◆ Problem requirements ◆
The answer should consist of each line below that contains the word "only".

◆ Edit difference data ◆
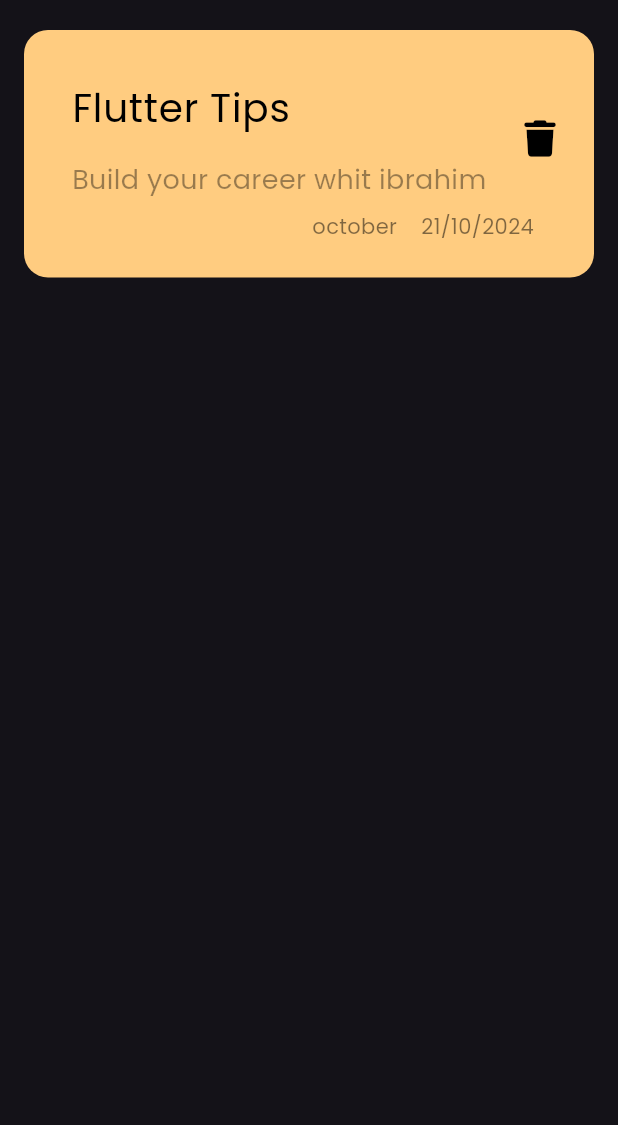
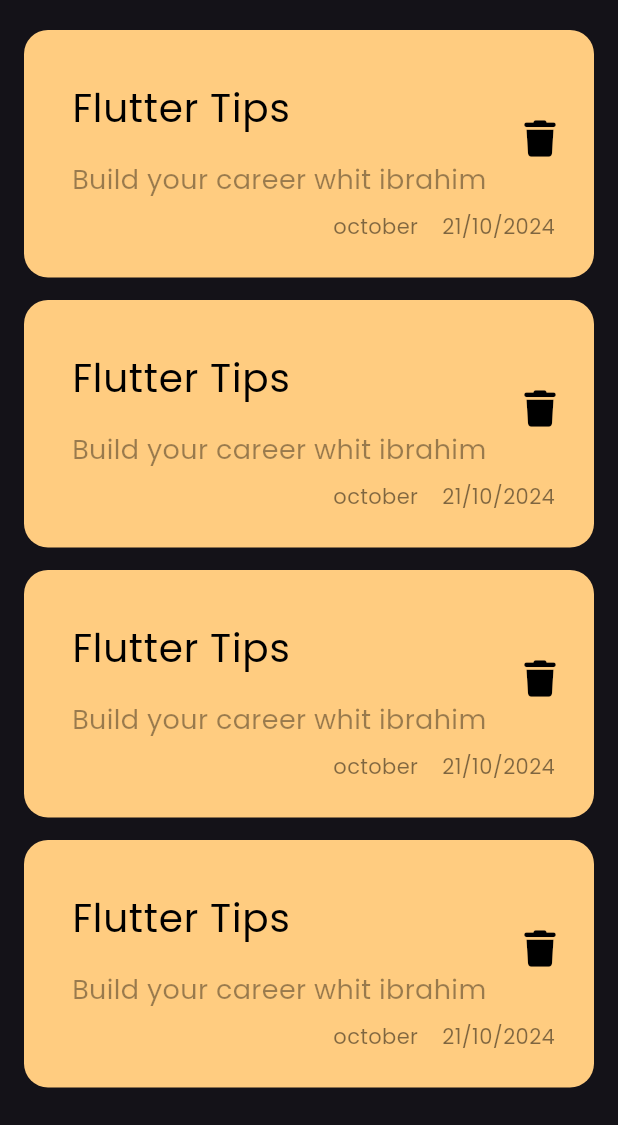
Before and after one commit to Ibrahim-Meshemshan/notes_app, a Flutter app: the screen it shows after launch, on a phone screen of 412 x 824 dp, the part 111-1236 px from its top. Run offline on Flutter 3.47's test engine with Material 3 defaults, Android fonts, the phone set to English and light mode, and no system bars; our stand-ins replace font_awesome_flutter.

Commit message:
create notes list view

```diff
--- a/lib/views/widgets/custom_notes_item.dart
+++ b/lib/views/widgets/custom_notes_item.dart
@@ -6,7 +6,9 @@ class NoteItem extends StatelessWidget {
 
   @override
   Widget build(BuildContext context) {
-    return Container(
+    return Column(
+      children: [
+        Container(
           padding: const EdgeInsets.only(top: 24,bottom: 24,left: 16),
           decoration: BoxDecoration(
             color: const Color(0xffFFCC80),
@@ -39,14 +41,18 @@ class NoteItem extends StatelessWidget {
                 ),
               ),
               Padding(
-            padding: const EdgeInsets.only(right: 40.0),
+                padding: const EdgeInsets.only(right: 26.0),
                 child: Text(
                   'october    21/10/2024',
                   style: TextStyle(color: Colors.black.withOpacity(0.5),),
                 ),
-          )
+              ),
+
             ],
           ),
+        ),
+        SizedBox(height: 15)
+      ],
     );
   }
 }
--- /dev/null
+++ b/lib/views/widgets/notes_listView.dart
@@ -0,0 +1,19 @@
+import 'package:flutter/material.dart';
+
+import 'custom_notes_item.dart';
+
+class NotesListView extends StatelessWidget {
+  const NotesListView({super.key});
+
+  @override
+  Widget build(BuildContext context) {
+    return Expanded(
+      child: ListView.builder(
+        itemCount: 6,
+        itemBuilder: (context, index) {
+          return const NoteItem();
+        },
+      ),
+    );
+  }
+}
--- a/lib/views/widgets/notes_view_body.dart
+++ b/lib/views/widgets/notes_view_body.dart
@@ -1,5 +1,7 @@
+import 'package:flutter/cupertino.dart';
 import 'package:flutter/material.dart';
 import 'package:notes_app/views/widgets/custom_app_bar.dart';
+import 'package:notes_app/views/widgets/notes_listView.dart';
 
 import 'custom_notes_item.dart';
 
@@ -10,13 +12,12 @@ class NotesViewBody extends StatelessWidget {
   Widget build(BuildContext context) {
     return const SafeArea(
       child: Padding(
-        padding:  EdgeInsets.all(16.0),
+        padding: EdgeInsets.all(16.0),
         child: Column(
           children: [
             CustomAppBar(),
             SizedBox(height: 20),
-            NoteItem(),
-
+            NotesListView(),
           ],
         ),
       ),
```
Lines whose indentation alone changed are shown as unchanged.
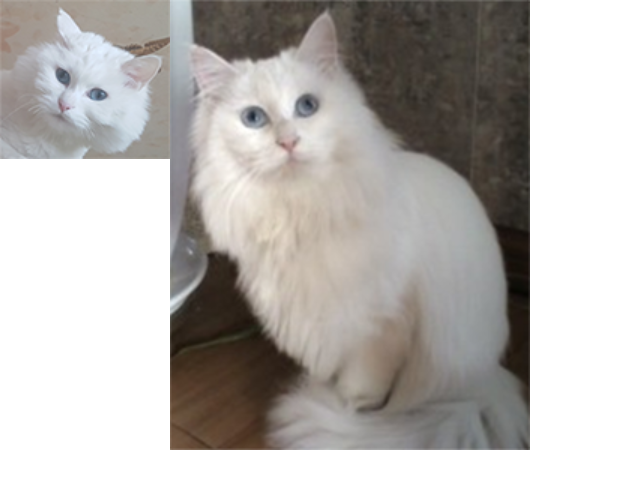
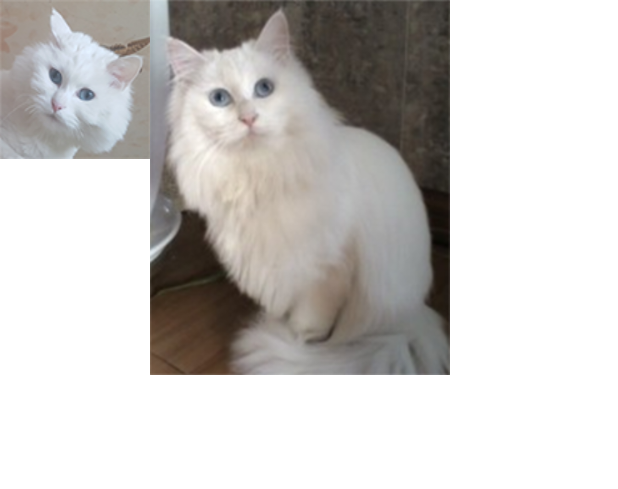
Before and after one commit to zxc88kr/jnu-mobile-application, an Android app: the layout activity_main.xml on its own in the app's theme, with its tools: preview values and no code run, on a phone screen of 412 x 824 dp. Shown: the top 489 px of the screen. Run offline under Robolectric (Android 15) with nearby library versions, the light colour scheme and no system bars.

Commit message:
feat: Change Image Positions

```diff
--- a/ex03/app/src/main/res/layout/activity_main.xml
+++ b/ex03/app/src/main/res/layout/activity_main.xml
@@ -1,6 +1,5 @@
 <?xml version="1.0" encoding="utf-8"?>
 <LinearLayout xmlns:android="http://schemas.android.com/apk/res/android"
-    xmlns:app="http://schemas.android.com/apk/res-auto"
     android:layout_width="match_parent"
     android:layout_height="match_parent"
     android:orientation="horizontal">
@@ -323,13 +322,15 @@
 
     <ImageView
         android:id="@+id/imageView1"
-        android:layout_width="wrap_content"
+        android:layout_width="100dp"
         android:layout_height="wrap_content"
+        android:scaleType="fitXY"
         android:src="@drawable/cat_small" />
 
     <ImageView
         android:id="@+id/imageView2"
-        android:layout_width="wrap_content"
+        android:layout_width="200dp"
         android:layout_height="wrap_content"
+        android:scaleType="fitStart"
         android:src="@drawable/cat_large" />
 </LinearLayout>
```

◆ Result of the task ◆
           padding: const EdgeInsets.only(top: 24,bottom: 24,left: 16),
-            padding: const EdgeInsets.only(right: 40.0),
+                padding: const EdgeInsets.only(right: 26.0),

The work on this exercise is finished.